DIRECTIONS. For each entry below, copy the text exactly and leave out any picture.

(Before-and-after change records)
-------
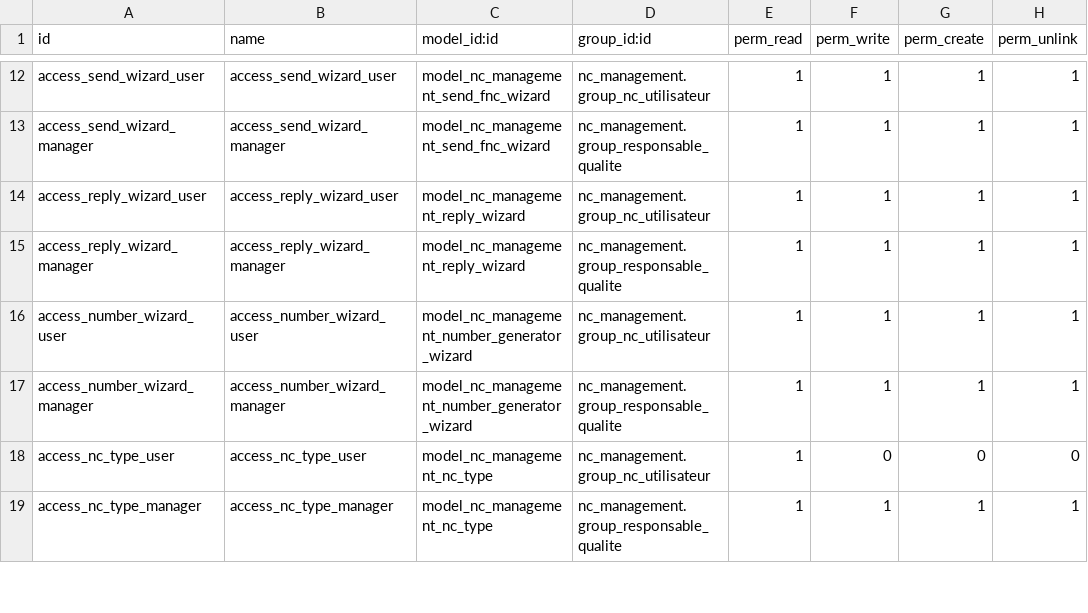
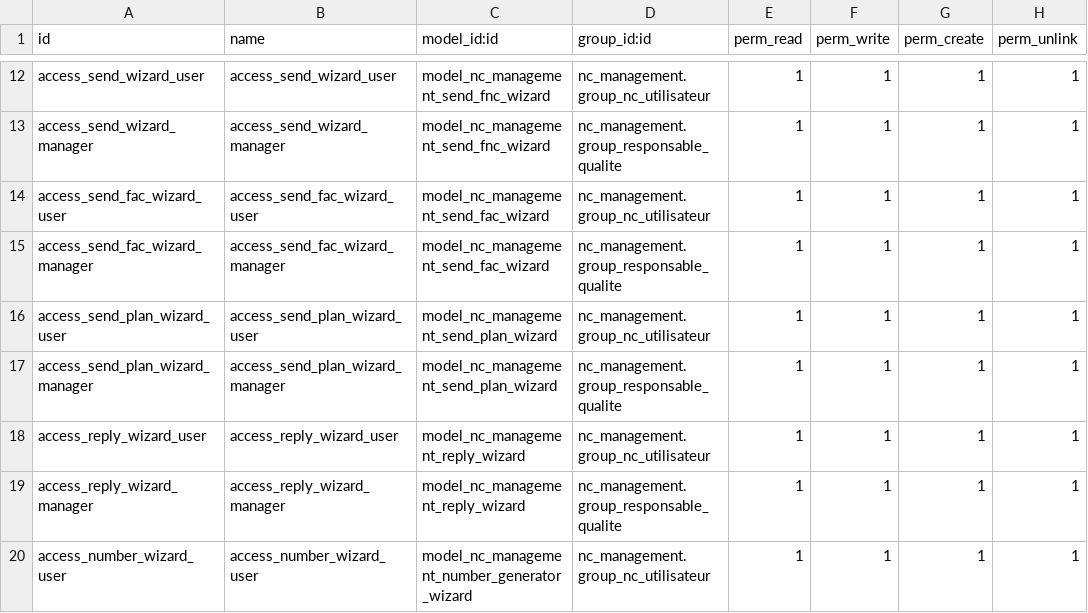
Before and after one commit to Anfelbn/nc_management, a CSV file: security/ir.model.access.csv, drawn as a sheet; only a part is shown, gaps mark what is left out; the shorter side is filled out with more unchanged rows.

Commit message:
envoi et reception des fnc/fac/plans pour QM/NC user

```diff
--- a/security/ir.model.access.csv
+++ b/security/ir.model.access.csv
@@ -13,2 +13,6 @@ access_send_wizard_user,access_send_wizard_user,model_nc_management_send_fnc_wiz
 access_send_wizard_manager,access_send_wizard_manager,model_nc_management_send_fnc_wizard,nc_management.group_responsable_qualite,1,1,1,1
+access_send_fac_wizard_user,access_send_fac_wizard_user,model_nc_management_send_fac_wizard,nc_management.group_nc_utilisateur,1,1,1,1
+access_send_fac_wizard_manager,access_send_fac_wizard_manager,model_nc_management_send_fac_wizard,nc_management.group_responsable_qualite,1,1,1,1
+access_send_plan_wizard_user,access_send_plan_wizard_user,model_nc_management_send_plan_wizard,nc_management.group_nc_utilisateur,1,1,1,1
+access_send_plan_wizard_manager,access_send_plan_wizard_manager,model_nc_management_send_plan_wizard,nc_management.group_responsable_qualite,1,1,1,1
 access_reply_wizard_user,access_reply_wizard_user,model_nc_management_reply_wizard,nc_management.group_nc_utilisateur,1,1,1,1
```
Also changed, not shown: 11 other files.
-------
ANSWER SPACE.
Before and after one commit to Anfelbn/nc_management, a CSV file: security/ir.model.access.csv, drawn as a sheet; only a part is shown, gaps mark what is left out; the shorter side is filled out with more unchanged rows.

Commit message:
envoi et reception des fnc/fac/plans pour QM/NC user

```diff
--- a/security/ir.model.access.csv
+++ b/security/ir.model.access.csv
@@ -13,2 +13,6 @@ access_send_wizard_user,access_send_wizard_user,model_nc_management_send_fnc_wiz
 access_send_wizard_manager,access_send_wizard_manager,model_nc_management_send_fnc_wizard,nc_management.group_responsable_qualite,1,1,1,1
+access_send_fac_wizard_user,access_send_fac_wizard_user,model_nc_management_send_fac_wizard,nc_management.group_nc_utilisateur,1,1,1,1
+access_send_fac_wizard_manager,access_send_fac_wizard_manager,model_nc_management_send_fac_wizard,nc_management.group_responsable_qualite,1,1,1,1
+access_send_plan_wizard_user,access_send_plan_wizard_user,model_nc_management_send_plan_wizard,nc_management.group_nc_utilisateur,1,1,1,1
+access_send_plan_wizard_manager,access_send_plan_wizard_manager,model_nc_management_send_plan_wizard,nc_management.group_responsable_qualite,1,1,1,1
 access_reply_wizard_user,access_reply_wizard_user,model_nc_management_reply_wizard,nc_management.group_nc_utilisateur,1,1,1,1
```
Also changed, not shown: 11 other files.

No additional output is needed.